Surely you've already figured out by now that I rely a little too much on schedules and lists than I should. My life revolves around my little "Paula Deen" calendar that I literally compose my day to day activities in, thriving on crossing off the items I've completed. It's exhilarating to look at my day on paper and see nothing but a bunch of crossed off words — it helps me relax.
But in the last couple of months I've come to another time of restlessness in my life. I'm done having babies and my babies are now toddlers and soon-to-be kindergartners. Uh oh. Now among all the "home survival" type items on my to-do lists I feel the need to include intentional memory making items.
I don't want to miss a thing. I'm afraid with my over-scheduled, crossing-off addiction I might miss the most important, non-list qualifying things that makes life a life worth living.
Like sitting in the back yard and watching my four blessings chase and fall and laugh as they run around the apple tree.
Or catching my two youngest sitting side by side looking at books (upside down, of course) quietly in the playroom.
Listening to my little Bella Rose sing a soft song as she plays with her naked Barbies (because she can't dress them herself).
Witnessing my oldest hit her first baseballs.
Finding my son in the blackberry patch ... again.
Memories that may not seem note-worthy now but are priceless in the future.
When I was in labor giving birth to all these time, money and energy-sucking creatures my mom said to me over and over, "This too shall pass."
Now the labor pains have passed.

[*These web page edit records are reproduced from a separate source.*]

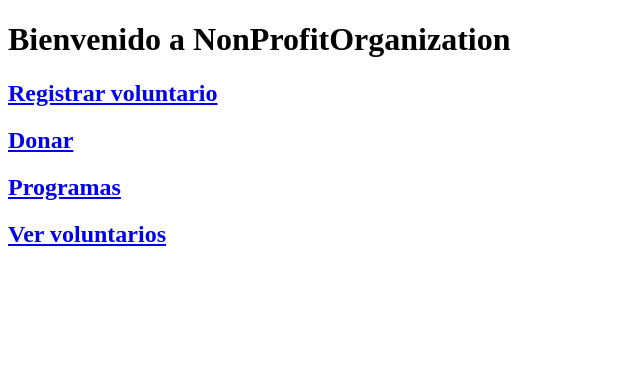
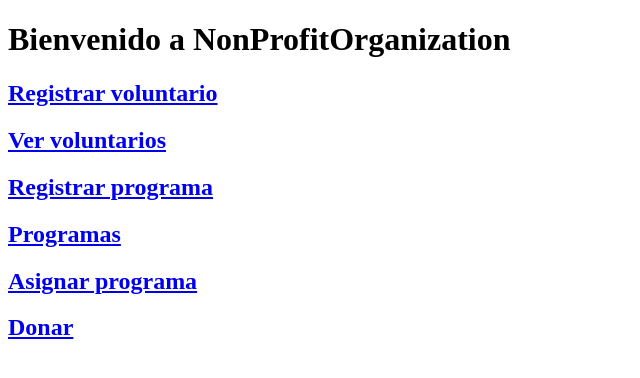
Before and after one commit to kalethabh/NonProfitOrganization-API, a Flask app: page / in a window 1280 px wide. Shown: the top 378 px of the page, without its empty margins (0-640 px from the left). Run offline with Flask 3, Linux system fonts and the light colour scheme.

Commit message:
Agregando mas rutas

```diff
--- a/app.py
+++ b/app.py
@@ -5,18 +5,21 @@ app = Flask(__name__, template_folder='templates')
 # Lista para almacenar voluntarios (simulación de una base de datos)
 voluntarios_db = []
 
+# Lista para almacenar programas
+programas_db = []
 
+# Ruta para mostrar la página principal
 @app.route("/")
 def index():
     print('Request for index page received')
     return render_template("Home.html")
 
-
+# Ruta para mostrar formulario de registro de voluntario
 @app.route('/register-voluntario')
 def voluntario():
-    return render_template('voluntario.html')
+    return render_template('FormularioVoluntario.html')
 
-
+# Ruta para registrar un voluntario
 @app.route('/create-voluntario', methods=['POST'])
 def add_voluntario():
     ID = request.form.get('ID')
@@ -37,8 +40,6 @@ def add_voluntario():
     return jsonify({"mensaje": "Voluntario agregado con éxito", "nuevo_voluntario": nuevo_voluntario})
 
 # Ruta para eliminar voluntario por ID
-
-
 @app.route('/delete-voluntario/<id>', methods=['GET'])
 def delete_voluntario(id):
     for voluntario in voluntarios_db:
@@ -47,12 +48,70 @@ def delete_voluntario(id):
             return jsonify({"mensaje": "Voluntario eliminado con éxito"})
     return jsonify({"mensaje": "Voluntario no encontrado"})
 
-
 # Ruta para mostrar todos los voluntarios
 @app.route('/voluntarios', methods=['GET'])
 def mostrar_voluntarios():
     return jsonify({"voluntarios": voluntarios_db})
 
+# Ruta para mostrar formulario de registro de programa
+@app.route('/register-programa')
+def programa():
+    return render_template('FormularioPrograma.html')
+
+# Ruta para registrar un programa
+@app.route('/create-programa', methods=['POST'])
+def add_programa():
+    nombre = request.form.get('nombre')
+    descripcion = request.form.get('descripcion')
+
+    nuevo_programa = {
+        'nombre': nombre,
+        'descripcion': descripcion,
+        'participantes': []
+    }
+
+    programas_db.append(nuevo_programa)
+    return jsonify({"mensaje": "Programa agregado con éxito", "nuevo_programa": nuevo_programa})
+
+# Ruta para mostrar todos los programas
+@app.route('/programas', methods=['GET'])
+def mostrar_programas():
+    return jsonify({"programas": programas_db})
+
+# Ruta para mostrar formulario de registro en programa
+@app.route('/asignar-programa')
+def AsignarPrograma():
+    return render_template('AsignarPrograma.html')
+
+# Ruta para que los voluntarios se unan a un programa
+@app.route('/unirse-programa/<int:programa_id>/<int:voluntario_id>', methods=['GET'])
+def unirse_programa(programa_id, voluntario_id):
+    programa_encontrado = None
+    voluntario_encontrado = None
+
+    print(programa_id)
+    print(voluntario_id)
+
+    # Buscar el programa por su ID
+    for programa in programas_db:
+        if programa['ID'] == programa_id:
+            programa_encontrado = programa
+            break
+
+    # Buscar el voluntario por su ID
+    for voluntario in voluntarios_db:
+        if voluntario['ID'] == voluntario_id:
+            voluntario_encontrado = voluntario
+            break
+
+    if programa_encontrado and voluntario_encontrado:
+        programa_encontrado['participantes'].append(voluntario_encontrado)
+        return jsonify({"mensaje": "Voluntario agregado al programa con éxito"})
+    else:
+        return jsonify({"mensaje": "Programa o voluntario no encontrado"})
 
 if __name__ == '__main__':
     app.run(debug=True)
+
+if __name__ == '__main__':
+    app.run(debug=True)
--- a/templates/Home.html
+++ b/templates/Home.html
@@ -10,9 +10,12 @@
     <h1>Bienvenido a NonProfitOrganization</h1>
     <div>
         <a href="https://super-barnacle-qjgrrxvx9wq394q9-5000.app.github.dev/register-voluntario"><h2>Registrar voluntario</h2></a>
-        <a href="https://super-barnacle-qjgrrxvx9wq394q9-5000.app.github.dev/voluntario"><h2>Donar</h2></a>
-        <a href="https://super-barnacle-qjgrrxvx9wq394q9-5000.app.github.dev/voluntario"><h2>Programas</h2></a>
         <a href="https://super-barnacle-qjgrrxvx9wq394q9-5000.app.github.dev/voluntarios"><h2>Ver voluntarios</h2></a>
+        <a href="https://super-barnacle-qjgrrxvx9wq394q9-5000.app.github.dev/register-programa"><h2>Registrar programa</h2></a>
+        <a href="https://super-barnacle-qjgrrxvx9wq394q9-5000.app.github.dev/programas"><h2>Programas</h2></a>
+        <a href="https://super-barnacle-qjgrrxvx9wq394q9-5000.app.github.dev/asignar-programa"><h2>Asignar programa</h2></a>
+
+            <a href="https://super-barnacle-qjgrrxvx9wq394q9-5000.app.github.dev/voluntario"><h2>Donar</h2></a>
     </div>
 
 
```
Also changed, not shown: templates/AsignarPrograma.html (added, +20 -0 lines), templates/FormularioPrograma.html (added, +20 -0 lines), logic/app.py (deleted), templates/FormularioVoluntario.html (renamed from templates/voluntario.html).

The bottles and binkies are gone. I can imagine my life without diapers.
My breath starts to quicken and tears fill my eyes because I can hear the graduation song and I can imagine the sound of the trunk closing, cars driving my babies away to their new lives.
Now I routinely tell myself, "This too shall pass — just don't let it pass you by."
"Childhood years are storage years — fill them intentionally with happy times."